The photograph right shows Nos. 17 & 18 highlighted in red, the original line of the demolished facades shown as a red dotted line. Both Nos. 17 and 18 were originally constructed with four floors with a cellar, the destroyed facade of No. 18 being particularly fine with projecting pedimented oriel windows on the first and second floors. The exterior arrangement of No. 17 had been altered in the 18th century with the insertion of sash windows.
A fire at No. 18 in 1995 exposed some previously hidden painted wooden panelling. The panelling was removed for conservation, partially funded by Exeter City Council, and subjected to dendrochronology ordered by English Heritage in July 2008. A felling date of between 1573 and 1609 was suggested for the oak boards, consistent with a construction date for the building of c1600. As well as the panelling, No. 18 also retains at least one original early-17th century fireplace, lined with the local purple volcanic rock and a late-17th century staircase.
Another important surviving feature of No. 18 is the panel-lined passageway left that runs underneath the building and which still provides entry into the house itself. The oak partitioning, with ovolo mouldings and chamfered rails, is contemporary with the early-17th century construction of the house. The steps up into the passageway are visible in the photograph at the top of this post. It is the only example of its kind left in the entire city but at one time such passageways would've been widespread. No. 18 has now been converted into flats, with a restaurant on the ground floor. No. 17 also has several original features, including a 17th century staircase, although the gallery and back block plan is missing.
It is a great pity that these two buildings didn't make it into the 20th century without having their facades ripped off and the front rooms destroyed. Today they stare out at the inane brick cliff of the Guildhall Shopping Centre and I would suspect that most people who drive past them every day have little idea that they are important relics from Exeter's past. At least they did survive, even in their mutilated condition, which is more than can be said for nearly all of the buildings on the other side of the street.
The photograph right shows the gallery and back block arrangement at No. 18 North Street, the gallery itself highlighted in red, the block a replacement of the 17th century structure which was destroyed in 1942. The original back block was approximately 28ft long and 16ft wide, with three of its walls built of Heavitree breccia and the fourth, the one facing the house, constructed from timber-framing. The connecting gallery is particularly important as it consists of two stories, an arrangement which is today unique in the city.

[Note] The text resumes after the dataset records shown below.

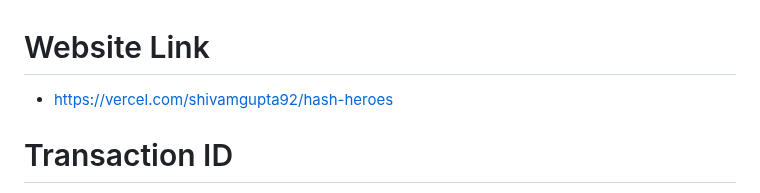
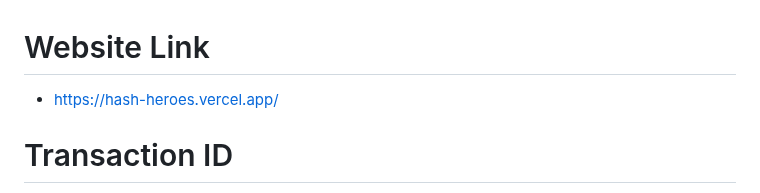
Before and after one commit to ShivamGupta92/iHelp, a Markdown page: README.md, the part around the change. Rendered like a GitHub page.

```diff
--- a/README.md
+++ b/README.md
@@ -1,5 +1,5 @@
 # Website Link
- - https://vercel.com/shivamgupta92/hash-heroes
+ - https://hash-heroes.vercel.app/
 
 # Transaction ID
  - 0x402e4ddeba2eff4F5578717feA102e5593FaeffD
```
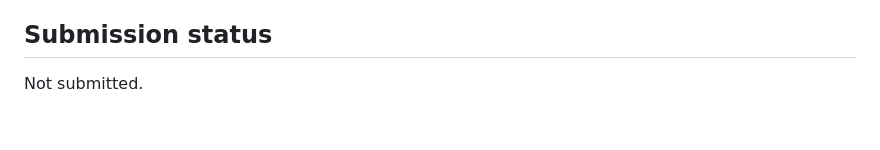
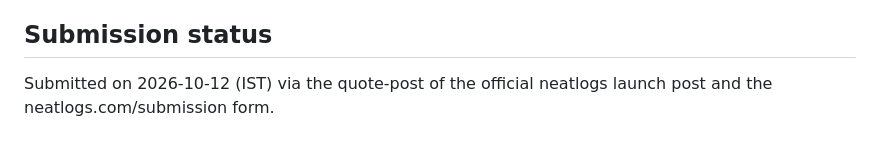
Before and after one commit to NECOKIZZ/Crashworthy, a Markdown page: hackathon.md, the part around the change. Rendered like a GitHub page.

Commit message:
Build log: submitted
Co-Authored-By: Claude Opus 5.5 <noreply@anthropic.com>
Claude-Session: https://claude.ai/code/session_01NaVLmkVNszmMdFEDxu6fWX
Entire-Checkpoint: 794fe6839218

```diff
--- a/hackathon.md
+++ b/hackathon.md
@@ -102,4 +102,4 @@ Every round's evidence came from failing traces read back from neatlogs, plus `e
 - The gate's accept/reject signal depends on the hidden score, so a little hidden-set information reaches the fixer through which changes survive. Test identities, traces and content never do.
 
 ## Submission status
-Not submitted.
+Submitted on 2026-10-12 (IST) via the quote-post of the official neatlogs launch post and the neatlogs.com/submission form.
```
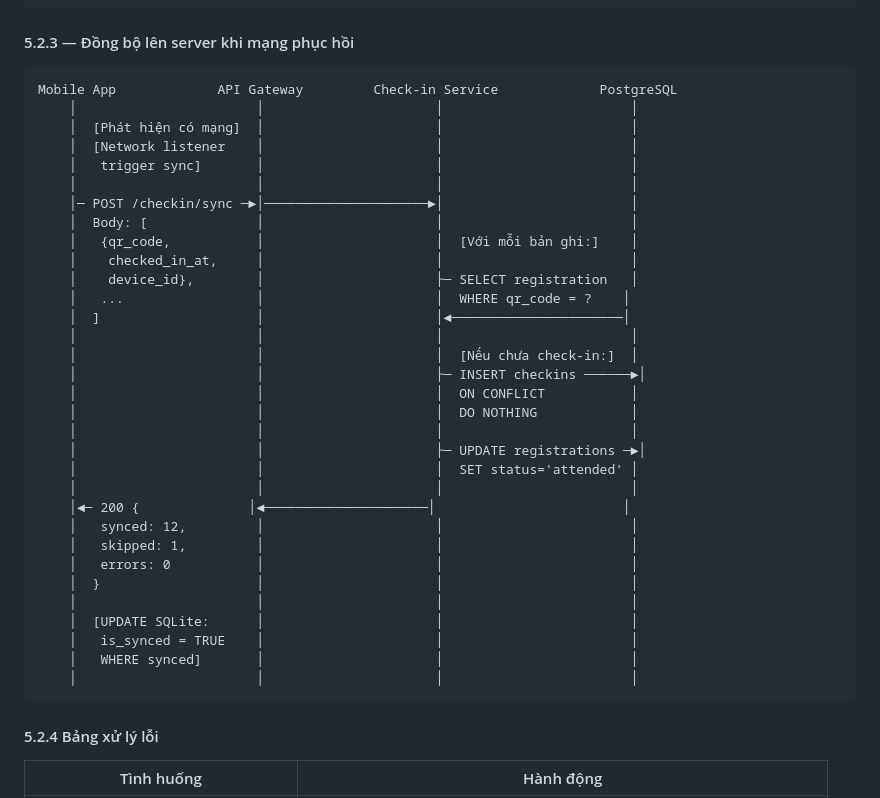
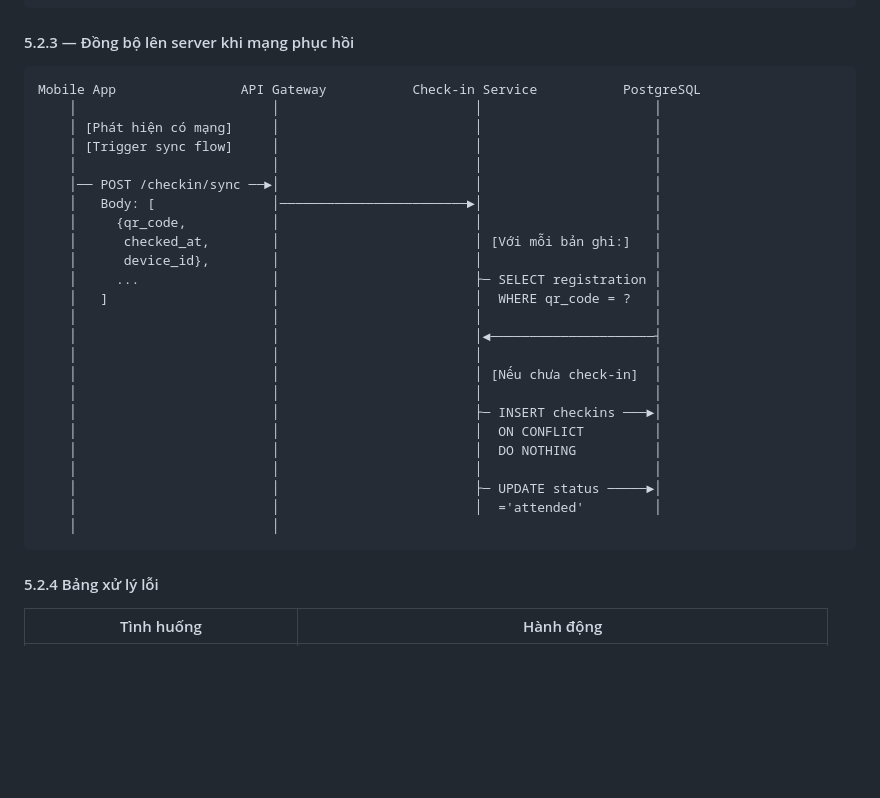
Before and after one commit to vantran7878/UniHub-Workshop-OpenSpecs, a Markdown page: blueprint/design.md, the part around one of its changes. GitHub-like rendering; blank space fills up the shorter version.

````diff
--- a/blueprint/design.md
+++ b/blueprint/design.md
@@ -839,38 +878,30 @@ Nhân sự          Mobile App                SQLite (trên thiết bị)
 #### 5.2.3 — Đồng bộ lên server khi mạng phục hồi
 
 ```
-Mobile App             API Gateway         Check-in Service             PostgreSQL
-    │                       │                      │                        │
-    │  [Phát hiện có mạng]  │                      │                        │
-    │  [Network listener    │                      │                        │
-    │   trigger sync]       │                      │                        │
-    │                       │                      │                        │
-    │─ POST /checkin/sync ─►│─────────────────────►│                        │
-    │  Body: [              │                      │                        │
-    │   {qr_code,           │                      │  [Với mỗi bản ghi:]    │
-    │    checked_in_at,     │                      │                        │
-    │    device_id},        │                      ├─ SELECT registration   │
-    │   ...                 │                      │  WHERE qr_code = ?    │
-    │  ]                    │                      │◄──────────────────────│
-    │                       │                      │                        │
-    │                       │                      │  [Nếu chưa check-in:]  │
-    │                       │                      ├─ INSERT checkins ──────►│
-    │                       │                      │  ON CONFLICT           │
-    │                       │                      │  DO NOTHING            │
-    │                       │                      │                        │
-    │                       │                      ├─ UPDATE registrations ─►│
-    │                       │                      │  SET status='attended' │
-    │                       │                      │                        │
-    │◄─ 200 {              │◄─────────────────────│                        │
-    │   synced: 12,         │                      │                        │
-    │   skipped: 1,         │                      │                        │
-    │   errors: 0           │                      │                        │
-    │  }                    │                      │                        │
-    │                       │                      │                        │
-    │  [UPDATE SQLite:      │                      │                        │
-    │   is_synced = TRUE    │                      │                        │
-    │   WHERE synced]       │                      │                        │
-    │                       │                      │                        │
+Mobile App                API Gateway           Check-in Service           PostgreSQL
+    │                         │                         │                      │
+    │ [Phát hiện có mạng]     │                         │                      │
+    │ [Trigger sync flow]     │                         │                      │
+    │                         │                         │                      │
+    │── POST /checkin/sync ──►│                         │                      │
+    │   Body: [               │────────────────────────►│                      │
+    │     {qr_code,           │                         │                      │
+    │      checked_at,        │                         │ [Với mỗi bản ghi:]   │
+    │      device_id},        │                         │                      │
+    │     ...                 │                         ├─ SELECT registration │
+    │   ]                     │                         │  WHERE qr_code = ?   │
+    │                         │                         │                      │
+    │                         │                         │◄─────────────────────┤
+    │                         │                         │                      │
+    │                         │                         │ [Nếu chưa check-in]  │
+    │                         │                         │                      │
+    │                         │                         ├─ INSERT checkins ───►│
+    │                         │                         │  ON CONFLICT         │
+    │                         │                         │  DO NOTHING          │
+    │                         │                         │                      │
+    │                         │                         ├─ UPDATE status ─────►│
+    │                         │                         │  ='attended'         │
+    │                         │
 ```
 
 #### 5.2.4 Bảng xử lý lỗi
````
Also changed, not shown: other parts of blueprint/design.md (+163 -137 lines), blueprint/design/1_overal_architecture.md (+1 -1 lines), blueprint/design/5_business_flow_diagram.md (+184 -168 lines).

I don't have Copyright access to any photos showing Nos. 17 & 18 in their original state but there is one available to view online here. It shows the view down North Street c1890 (note the narrowness of the street prior to road-widening). Nos. 17 & 18 are the two tall gabled houses to the left.The magnificent property to the right of them, with the semi-circular window set into the gable end, is No. 19. It was completely demolished soon after this photograph was taken. No. 20, with a similar facade, had already been destroyed. It is extraordinary that such remarkable buildings were so casually disposed of. With so little surviving in Exeter the best place to see intact examples of 16th and 17th century houses with the distinctive 'gallery and back block' arrangement is now probably in Totnes, approximately 23 miles south-west of Exeter. This small town has 66 domestic houses which have been shown to date from before 1700 and many of them represent the type of layout which was once relatively common in Exeter.